(What the task requires): Would you please copy the entries exactly, leaving every picture aside?

(Extracted records)
····················

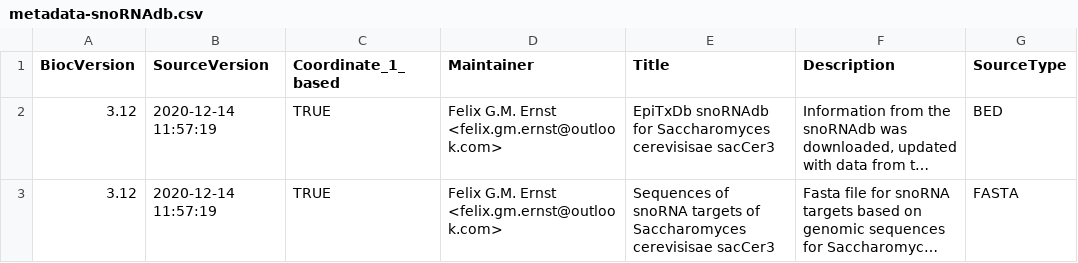
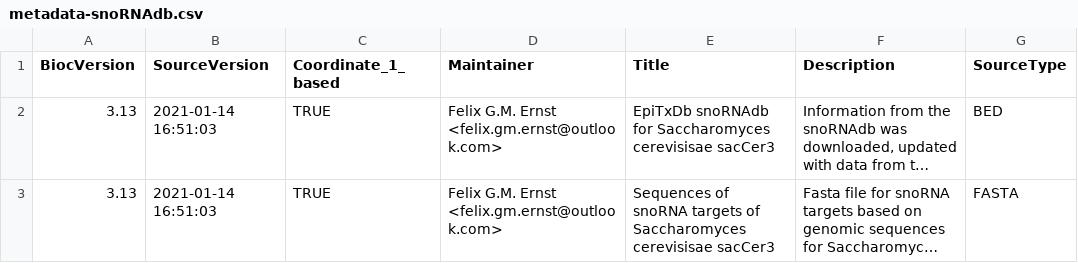
Before and after one commit to FelixErnst/EpiTxDb.Sc.sacCer3, a CSV file: inst/extdata/metadata-snoRNAdb.csv, drawn as a sheet; only a part is shown; long unchanged cells end in …; the diff names each change by its address in the sheet, - before the commit and + after, or states it on an @@ line.

Commit message:
added EHub references and corrected BiocVersion dependency for snoRNAdb data

```diff
--- a/inst/extdata/metadata-snoRNAdb.csv
+++ b/inst/extdata/metadata-snoRNAdb.csv
-A2:A3 (BiocVersion): 3.12
+A2:A3 (BiocVersion): 3.13
-B2:B3 (SourceVersion): 2020-12-14 11:57:19
+B2:B3 (SourceVersion): 2021-01-14 16:51:03
```
Also changed, not shown: 3 other files.
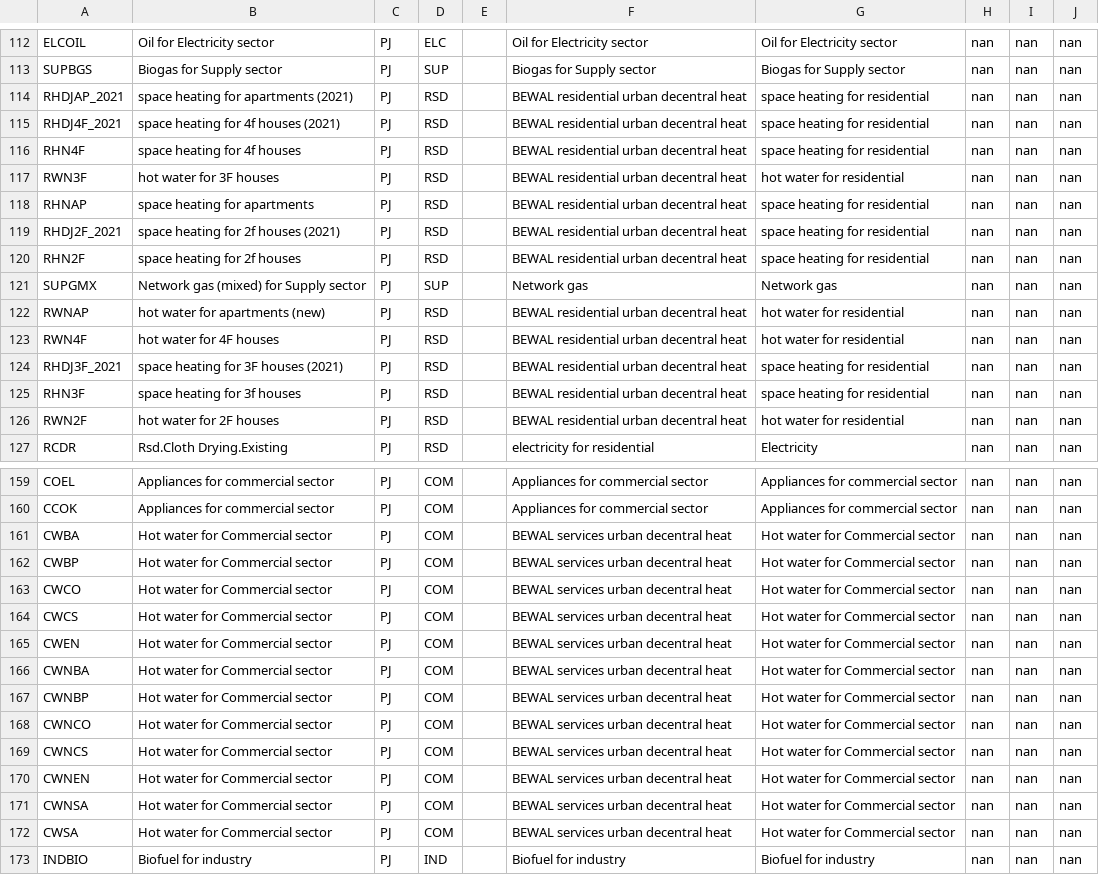
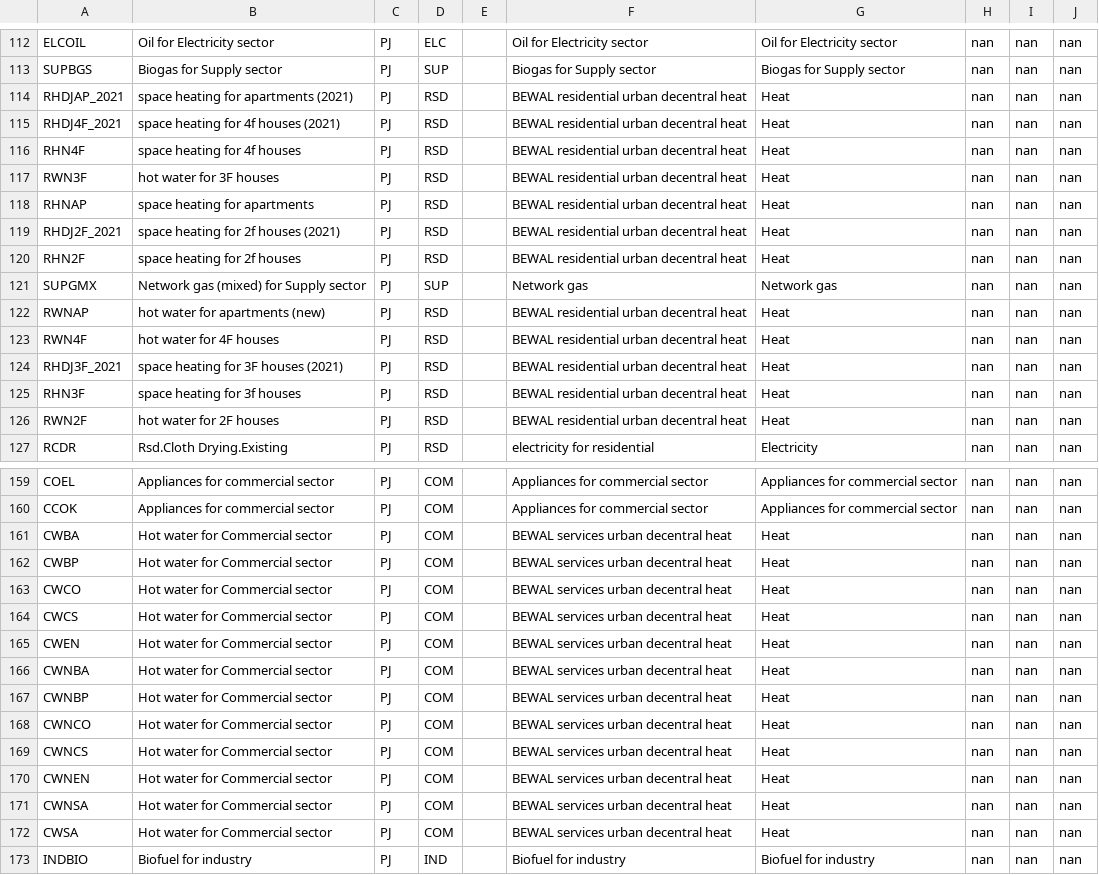
Before and after one commit to IntSusEnergySystems/TIMES_PyPSA, a CSV file: data/mapping_commodities.csv, drawn as a sheet; only a part is shown, gaps mark what is left out; the diff covers the shown part only; the diff names each change by its address in the sheet, - before the commit and + after, or states it on an @@ line.

Commit message:
Extracting total heat demand for commercial and residential sectors

```diff
--- a/data/mapping_commodities.csv
+++ b/data/mapping_commodities.csv
-G114:G116: space heating for residential
+G114:G116: Heat
-G117: hot water for residential
+G117: Heat
-G118:G120: space heating for residential
+G118:G120: Heat
-G122:G123: hot water for residential
+G122:G123: Heat
-G124:G125: space heating for residential
+G124:G125: Heat
-G126: hot water for residential
+G126: Heat
-G161:G172: Hot water for Commercial sector
+G161:G172: Heat
```
Also changed, not shown: 15 edited cells elsewhere in this file, data/mapping_processes.csv, 1 other file.
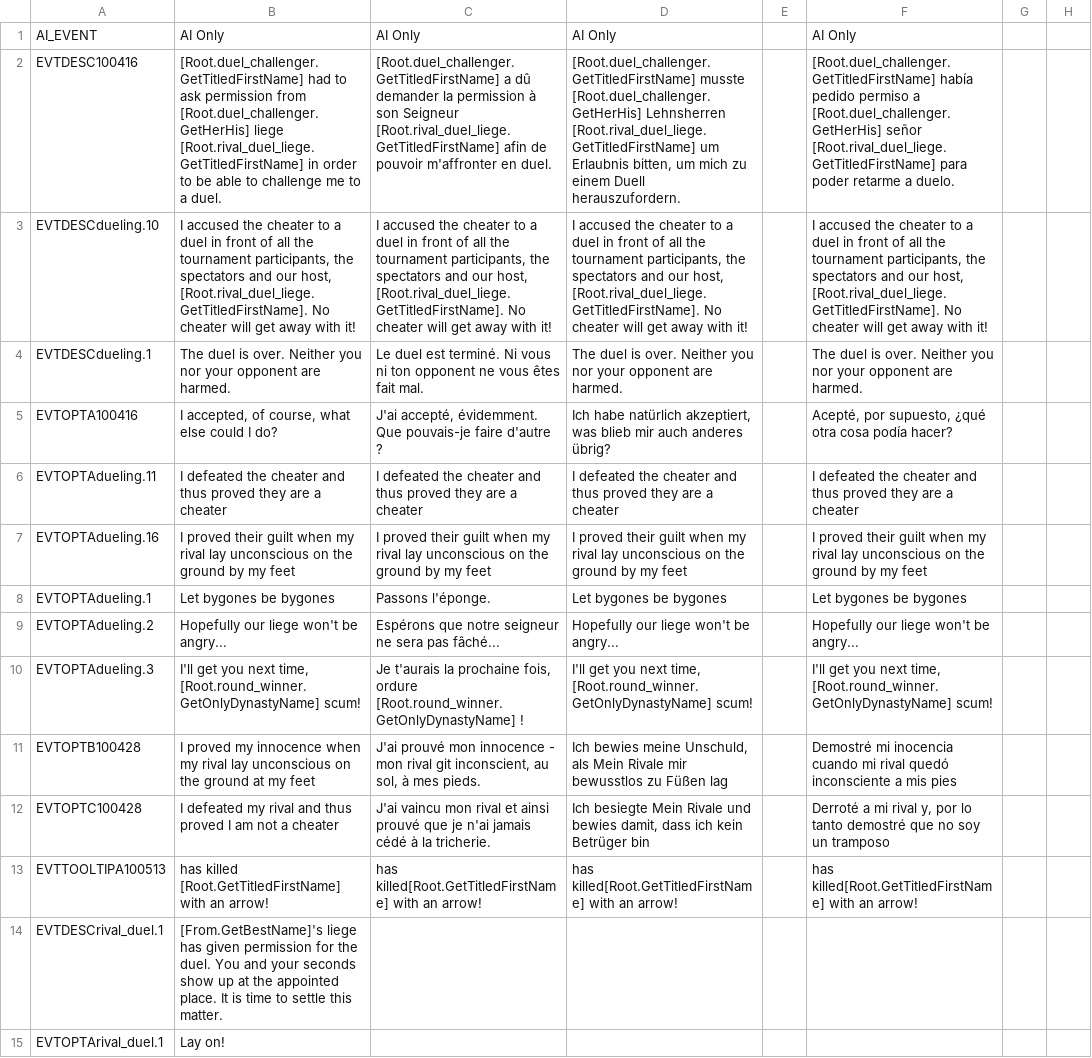
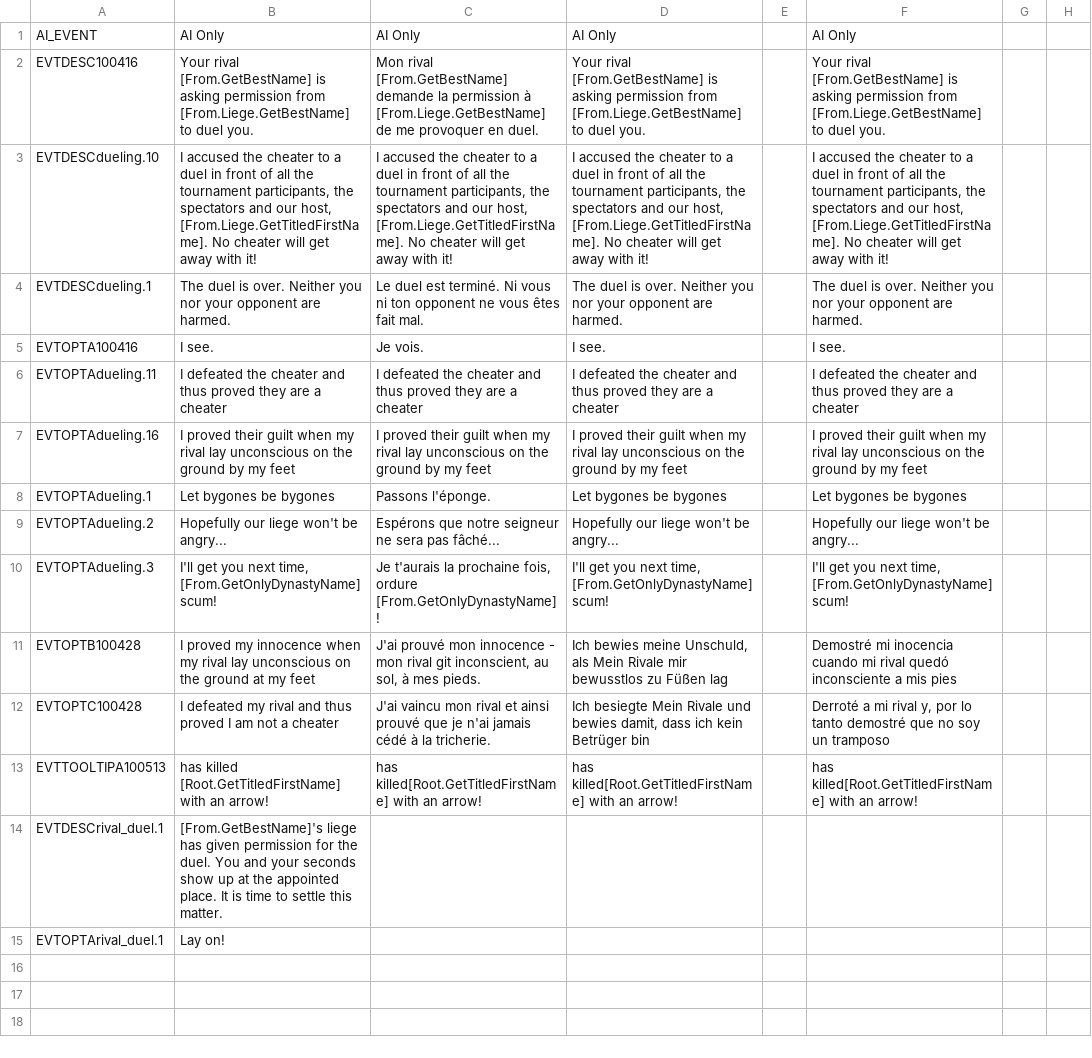
Before and after one commit to preslavb/lux-invicta-repository, a CSV file: localisation/dueling.csv, drawn as a sheet; only a part is shown; the diff names each change by its address in the sheet, - before the commit and + after, or states it on an @@ line.

```diff
--- a/localisation/dueling.csv
+++ b/localisation/dueling.csv
-B2: [Root.duel_challenger.GetTitledFirstName] had to ask permission from [Root.duel_challenger.GetHerHis] liege [Root.rival_duel_liege.GetTitledFirstName] in order to be able to challenge me to a duel.
+B2: Your rival [From.GetBestName] is asking permission from [From.Liege.GetBestName] to duel you.
-C2: [Root.duel_challenger.GetTitledFirstName] a dû demander la permission à son Seigneur [Root.rival_duel_liege.GetTitledFirstName] afin de pouvoir m'affronter en duel.
+C2: Mon rival [From.GetBestName] demande la permission à [From.Liege.GetBestName] de me provoquer en duel.
-D2: [Root.duel_challenger.GetTitledFirstName] musste [Root.duel_challenger.GetHerHis] Lehnsherren [Root.rival_duel_liege.GetTitledFirstName] um Erlaubnis bitten, um mich zu einem Duell herauszufordern.
+D2: Your rival [From.GetBestName] is asking permission from [From.Liege.GetBestName] to duel you.
-F2: [Root.duel_challenger.GetTitledFirstName] había pedido permiso a [Root.duel_challenger.GetHerHis] señor [Root.rival_duel_liege.GetTitledFirstName] para poder retarme a duelo.
+F2: Your rival [From.GetBestName] is asking permission from [From.Liege.GetBestName] to duel you.
-B3: …our host, [Root.rival_duel_liege.GetTitledFirstName]. No cheater…
+B3: …our host, [From.Liege.GetTitledFirstName]. No cheater…
-C3: …our host, [Root.rival_duel_liege.GetTitledFirstName]. No cheater…
+C3: …our host, [From.Liege.GetTitledFirstName]. No cheater…
-D3: …our host, [Root.rival_duel_liege.GetTitledFirstName]. No cheater…
+D3: …our host, [From.Liege.GetTitledFirstName]. No cheater…
-F3: …our host, [Root.rival_duel_liege.GetTitledFirstName]. No cheater…
+F3: …our host, [From.Liege.GetTitledFirstName]. No cheater…
-B5: I accepted, of course, what else could I do?
+B5: I see.
-C5: J'ai accepté, évidemment. Que pouvais-je faire d'autre ?
+C5: Je vois.
-D5: Ich habe natürlich akzeptiert, was blieb mir auch anderes übrig?
+D5: I see.
-F5: Acepté, por supuesto, ¿qué otra cosa podía hacer?
+F5: I see.
-B10: …next time, [Root.round_winner.GetOnlyDynastyName] scum!
+B10: …next time, [From.GetOnlyDynastyName] scum!
-C10: …fois, ordure [Root.round_winner.GetOnlyDynastyName] !
+C10: …fois, ordure [From.GetOnlyDynastyName] !
-D10: …next time, [Root.round_winner.GetOnlyDynastyName] scum!
+D10: …next time, [From.GetOnlyDynastyName] scum!
-F10: …next time, [Root.round_winner.GetOnlyDynastyName] scum!
+F10: …next time, [From.GetOnlyDynastyName] scum!
```
Also changed, not shown: localisation/duel_engine.csv.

····················

(Written reply):
Before and after one commit to FelixErnst/EpiTxDb.Sc.sacCer3, a CSV file: inst/extdata/metadata-snoRNAdb.csv, drawn as a sheet; only a part is shown; long unchanged cells end in …; the diff names each change by its address in the sheet, - before the commit and + after, or states it on an @@ line.

Commit message:
added EHub references and corrected BiocVersion dependency for snoRNAdb data

```diff
--- a/inst/extdata/metadata-snoRNAdb.csv
+++ b/inst/extdata/metadata-snoRNAdb.csv
-A2:A3 (BiocVersion): 3.12
+A2:A3 (BiocVersion): 3.13
-B2:B3 (SourceVersion): 2020-12-14 11:57:19
+B2:B3 (SourceVersion): 2021-01-14 16:51:03
```
Also changed, not shown: 3 other files.
Before and after one commit to IntSusEnergySystems/TIMES_PyPSA, a CSV file: data/mapping_commodities.csv, drawn as a sheet; only a part is shown, gaps mark what is left out; the diff covers the shown part only; the diff names each change by its address in the sheet, - before the commit and + after, or states it on an @@ line.

Commit message:
Extracting total heat demand for commercial and residential sectors

```diff
--- a/data/mapping_commodities.csv
+++ b/data/mapping_commodities.csv
-G114:G116: space heating for residential
+G114:G116: Heat
-G117: hot water for residential
+G117: Heat
-G118:G120: space heating for residential
+G118:G120: Heat
-G122:G123: hot water for residential
+G122:G123: Heat
-G124:G125: space heating for residential
+G124:G125: Heat
-G126: hot water for residential
+G126: Heat
-G161:G172: Hot water for Commercial sector
+G161:G172: Heat
```
Also changed, not shown: 15 edited cells elsewhere in this file, data/mapping_processes.csv, 1 other file.
Before and after one commit to preslavb/lux-invicta-repository, a CSV file: localisation/dueling.csv, drawn as a sheet; only a part is shown; the diff names each change by its address in the sheet, - before the commit and + after, or states it on an @@ line.

```diff
--- a/localisation/dueling.csv
+++ b/localisation/dueling.csv
-B2: [Root.duel_challenger.GetTitledFirstName] had to ask permission from [Root.duel_challenger.GetHerHis] liege [Root.rival_duel_liege.GetTitledFirstName] in order to be able to challenge me to a duel.
+B2: Your rival [From.GetBestName] is asking permission from [From.Liege.GetBestName] to duel you.
-C2: [Root.duel_challenger.GetTitledFirstName] a dû demander la permission à son Seigneur [Root.rival_duel_liege.GetTitledFirstName] afin de pouvoir m'affronter en duel.
+C2: Mon rival [From.GetBestName] demande la permission à [From.Liege.GetBestName] de me provoquer en duel.
-D2: [Root.duel_challenger.GetTitledFirstName] musste [Root.duel_challenger.GetHerHis] Lehnsherren [Root.rival_duel_liege.GetTitledFirstName] um Erlaubnis bitten, um mich zu einem Duell herauszufordern.
+D2: Your rival [From.GetBestName] is asking permission from [From.Liege.GetBestName] to duel you.
-F2: [Root.duel_challenger.GetTitledFirstName] había pedido permiso a [Root.duel_challenger.GetHerHis] señor [Root.rival_duel_liege.GetTitledFirstName] para poder retarme a duelo.
+F2: Your rival [From.GetBestName] is asking permission from [From.Liege.GetBestName] to duel you.
-B3: …our host, [Root.rival_duel_liege.GetTitledFirstName]. No cheater…
+B3: …our host, [From.Liege.GetTitledFirstName]. No cheater…
-C3: …our host, [Root.rival_duel_liege.GetTitledFirstName]. No cheater…
+C3: …our host, [From.Liege.GetTitledFirstName]. No cheater…
-D3: …our host, [Root.rival_duel_liege.GetTitledFirstName]. No cheater…
+D3: …our host, [From.Liege.GetTitledFirstName]. No cheater…
-F3: …our host, [Root.rival_duel_liege.GetTitledFirstName]. No cheater…
+F3: …our host, [From.Liege.GetTitledFirstName]. No cheater…
-B5: I accepted, of course, what else could I do?
+B5: I see.
-C5: J'ai accepté, évidemment. Que pouvais-je faire d'autre ?
+C5: Je vois.
-D5: Ich habe natürlich akzeptiert, was blieb mir auch anderes übrig?
+D5: I see.
-F5: Acepté, por supuesto, ¿qué otra cosa podía hacer?
+F5: I see.
-B10: …next time, [Root.round_winner.GetOnlyDynastyName] scum!
+B10: …next time, [From.GetOnlyDynastyName] scum!
-C10: …fois, ordure [Root.round_winner.GetOnlyDynastyName] !
+C10: …fois, ordure [From.GetOnlyDynastyName] !
-D10: …next time, [Root.round_winner.GetOnlyDynastyName] scum!
+D10: …next time, [From.GetOnlyDynastyName] scum!
-F10: …next time, [Root.round_winner.GetOnlyDynastyName] scum!
+F10: …next time, [From.GetOnlyDynastyName] scum!
```
Also changed, not shown: localisation/duel_engine.csv.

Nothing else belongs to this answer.